┌──

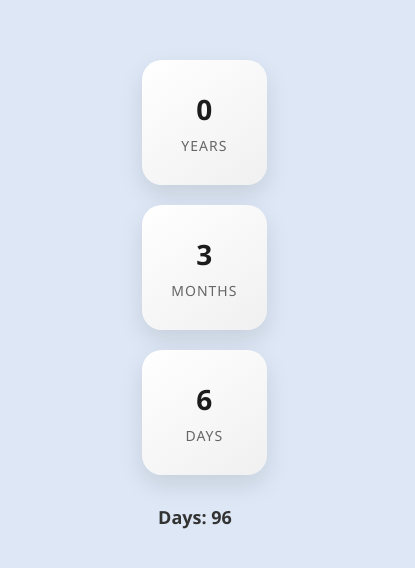
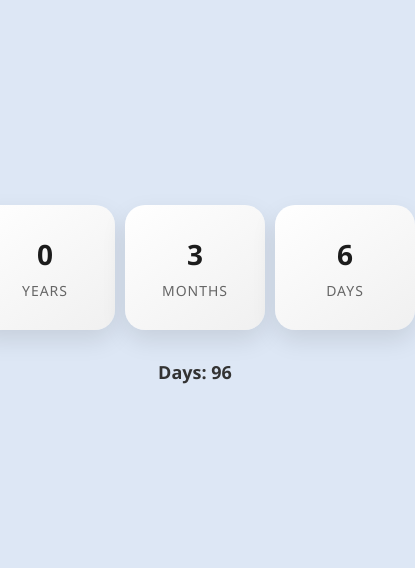
Before and after one commit to nganbee/count_days, a plain HTML site: page index.html in a window 390 px wide. Shown: the part 148-716 px from the top of the page, 415 px wide, since content can reach past the window. Drawn offline with Linux system fonts and the light colour scheme.

Commit message:
Add files via upload

```diff
--- a/index.html
+++ b/index.html
@@ -2,7 +2,7 @@
 <html lang="en">
 <head>
     <meta charset="UTF-8">
-    <meta name="viewport" content="width=device-width, initial-scale=1.0">
+    <meta name="viewport" content="width=device-width, initial-scale=1.0, maximum-scale=1">
     <title>DAYS</title>
     <style>
         body {
@@ -61,23 +61,21 @@
         }
 
         @media (max-width: 600px) {
-            .countdown-container {
-                flex-direction: column;
-                align-items: center;
-            }
-
             .countdown-box {
-                width: 80%;
+                width: 100px; /* or 90px, depending on your padding */
             }
 
             .countdown-number {
                 font-size: 28px;
             }
+
+            .countdown-container {
+                flex-wrap: nowrap;
+                justify-content: center;
+                gap: 10px;
+            }
         }
-
     </style>
-
-
 </head>
 <body>
 
```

└──

■ **Instructions for the task**
Lines in the listing above that contain the word "flex" must be copied; leave out the rest.

■ **Answer to the problem**
-                flex-direction: column;
+                flex-wrap: nowrap;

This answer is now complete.